The protests began in the city of Mashhad and quickly spread across the county to many other cities, including Tehran. The protests have been organized from the ground up by working and oppressed people peacefully speaking out against poverty, unemployment, violence, and the daily indignities and injustices imposed by the Islamic Republic.
Iran is a country with over 80 million people, yet despite immense natural resources and wealth, over 70 percent of the population live in poverty.* Corruption, huge concentrations of wealth by the few and vast inequalities define Iran today.

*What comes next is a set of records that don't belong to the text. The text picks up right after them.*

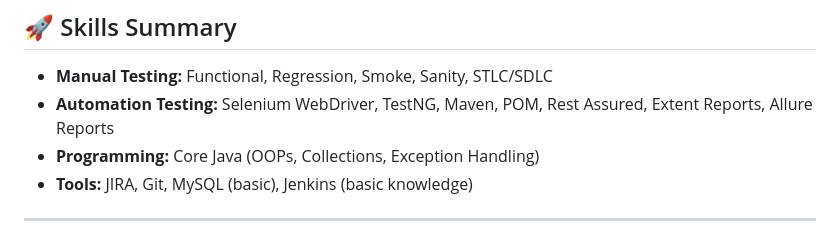
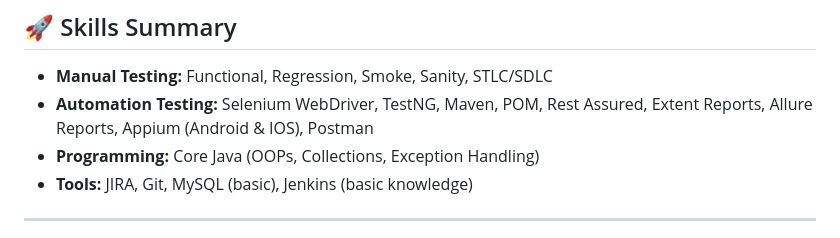
Before and after one commit to BharathReddyMosarla/Testing_Projects, a Markdown page: README.md, the part around the change. GitHub-like rendering.

```diff
--- a/README.md
+++ b/README.md
@@ -78,7 +78,7 @@ This repository highlights my hands-on experience in **Manual Testing**, **Autom
 ## 🚀 Skills Summary
 
 - **Manual Testing:** Functional, Regression, Smoke, Sanity, STLC/SDLC
-- **Automation Testing:** Selenium WebDriver, TestNG, Maven, POM, Rest Assured, Extent Reports, Allure Reports
+- **Automation Testing:** Selenium WebDriver, TestNG, Maven, POM, Rest Assured, Extent Reports, Allure Reports, Appium (Android & IOS), Postman
 - **Programming:** Core Java (OOPs, Collections, Exception Handling)
 - **Tools:** JIRA, Git, MySQL (basic), Jenkins (basic knowledge)
 
```
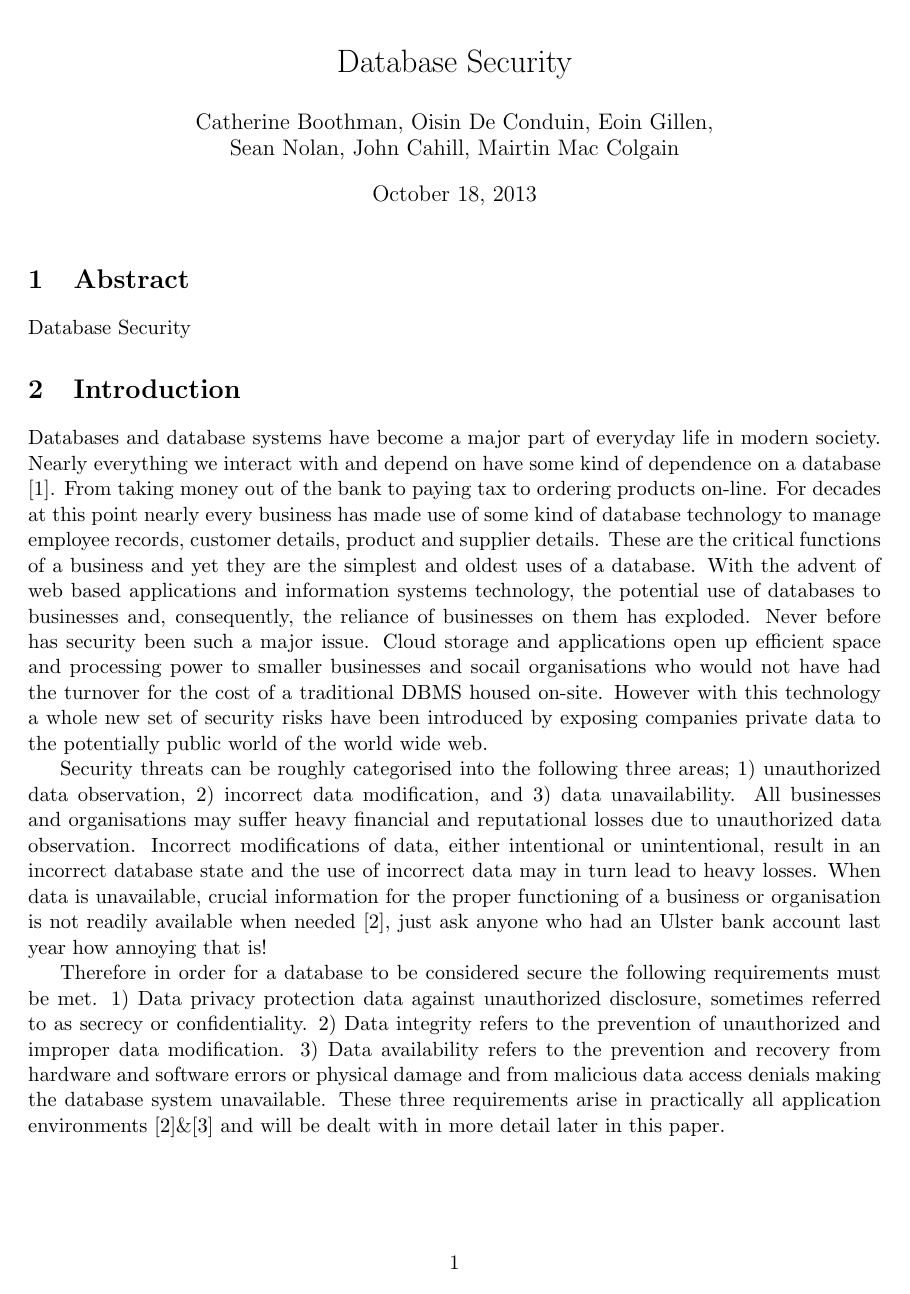
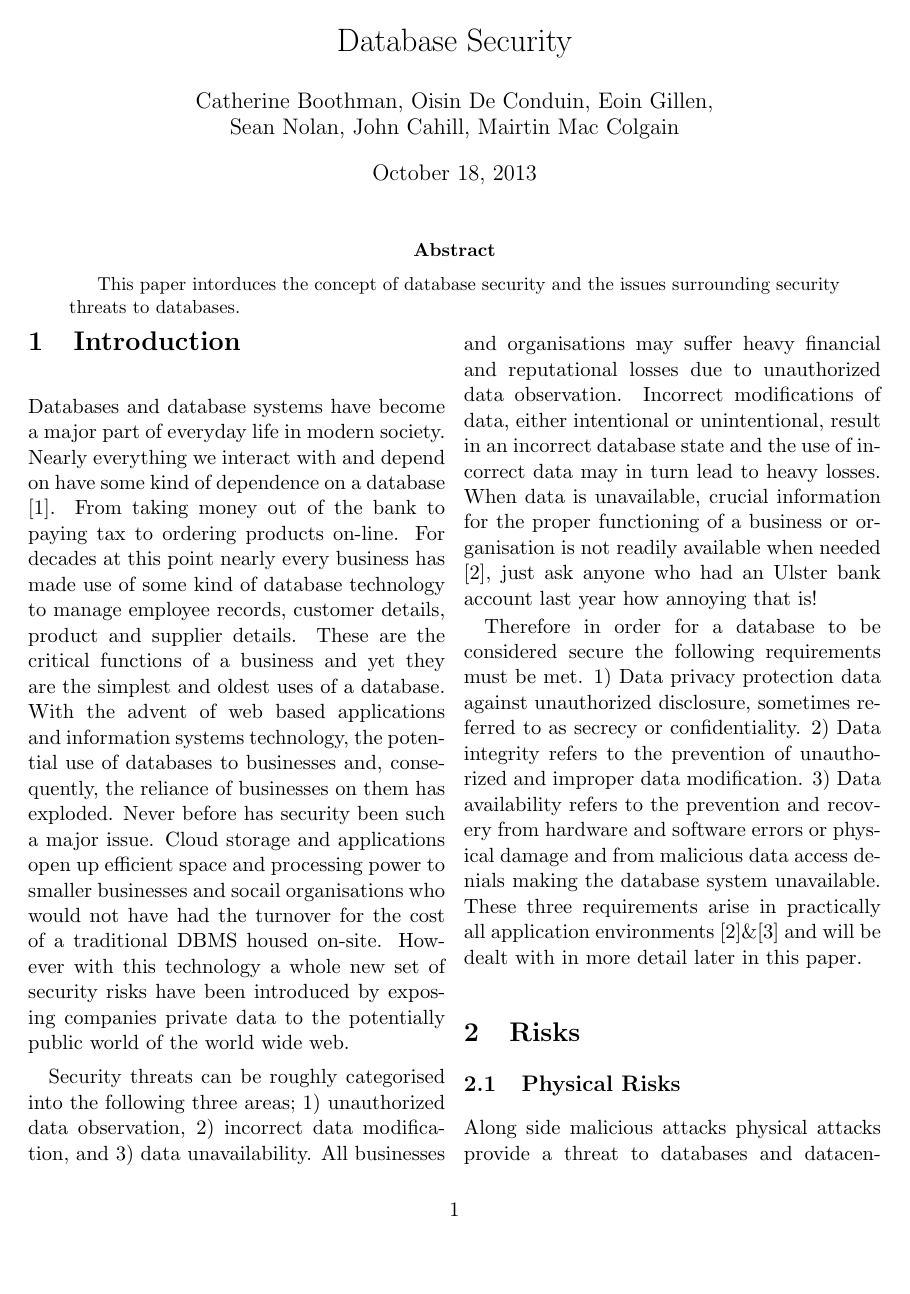
Before and after one commit to cathyboo/Database-Security-Project, a LaTeX paper (project.tex): page 1 of 8 before the commit and page 1 of 6 after it. Compiled offline with pdfLaTeX.

Commit message:
two column version

```diff
--- a/project.tex
+++ b/project.tex
@@ -1,4 +1,4 @@
-\documentclass[11pt]{article}
+\documentclass[11pt, twocolumn]{article}
 
 \usepackage[utf8]{inputenc}
 \usepackage{geometry}
@@ -14,10 +14,16 @@ Sean Nolan, John Cahill, Mairtin Mac Colgain}
 
 \marginsize{25mm}{25mm}{25mm}{25mm}     % sets the sizes of the margins in the order of {l}{r}{t}{b}
 
+\twocolumn[
+\begin{@twocolumnfalse}
 \maketitle
 
-\section{Abstract}
-Database Security
+\begin{abstract}
+This paper intorduces the concept of database security and the issues surrounding security threats to databases.
+\end{abstract}
+
+\end{@twocolumnfalse}
+]
 
 \section{Introduction}
 Databases and database systems have become a major part of everyday life in modern society.  Nearly everything we interact with and depend on have some kind of dependence on a database \cite{ElmNav}.  From taking money out of the bank to paying tax to ordering products on-line.  For decades at this point nearly every business has made use of some kind of database technology to manage employee records, customer details, product and supplier details.  These are the critical functions of a business and yet they are the simplest and oldest uses of a database.  With the advent of web based applications and information systems technology, the potential use of databases to businesses and, consequently, the reliance of businesses on them has exploded.  Never before has security been such a major issue.  Cloud storage and applications open up efficient space and processing power to smaller businesses and socail organisations who would not have had the turnover for the cost of a traditional DBMS housed on-site.  However with this technology a whole new set of security risks have been introduced by exposing companies private data to the potentially public world of the world wide web.
```
Also changed, not shown: project.pdf.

At the time of writing, we are hearing reports of protesters being injured, killed, and arrested by Iranian security forces.
Socialist Action stands in solidarity with the brave protesters and we express our disgust with the brutal neo-liberal capitalist regime of Iran. We also stand opposed to economic sanctions and any attempts by Canada, the U.S., and its allies to pursue war with Iran. Socialist Action also strongly opposes and condemns any interference by Western governments, Israel, and the reactionary, nationalist, and pro-monarchy forces.
A leading Socialist Action member addressed the crowd and warned about right-wing forces taking over what has, up until now, been a popular uprising. He called on progressive forces in Canada and elsewhere to stand in solidarity with the working class and poor people of Iran. He also stressed the need to build revolutionary parties around the world.
Socialist Action supports the workers’ demands of Bread, Jobs and Freedom and demands that Western imperialism keep out of Iran!
*Varying estimates exist of the number of Iranians living in poverty. In the mainstream press, estimates generally cite figures in the 30% to 40% range (i.e., the Washington Post recently stated 35%, and the London Guardian 40%). Other sources give much higher estimates, while in 2014 the World Bank estimated that 10.5% of the population earned under $5.50 per day. Recently, poverty has soared due to various immediate causes, including government austerity measures (i.e., cuts in social subsidies), inflation, bank closures, unpaid wages, etc. — The editors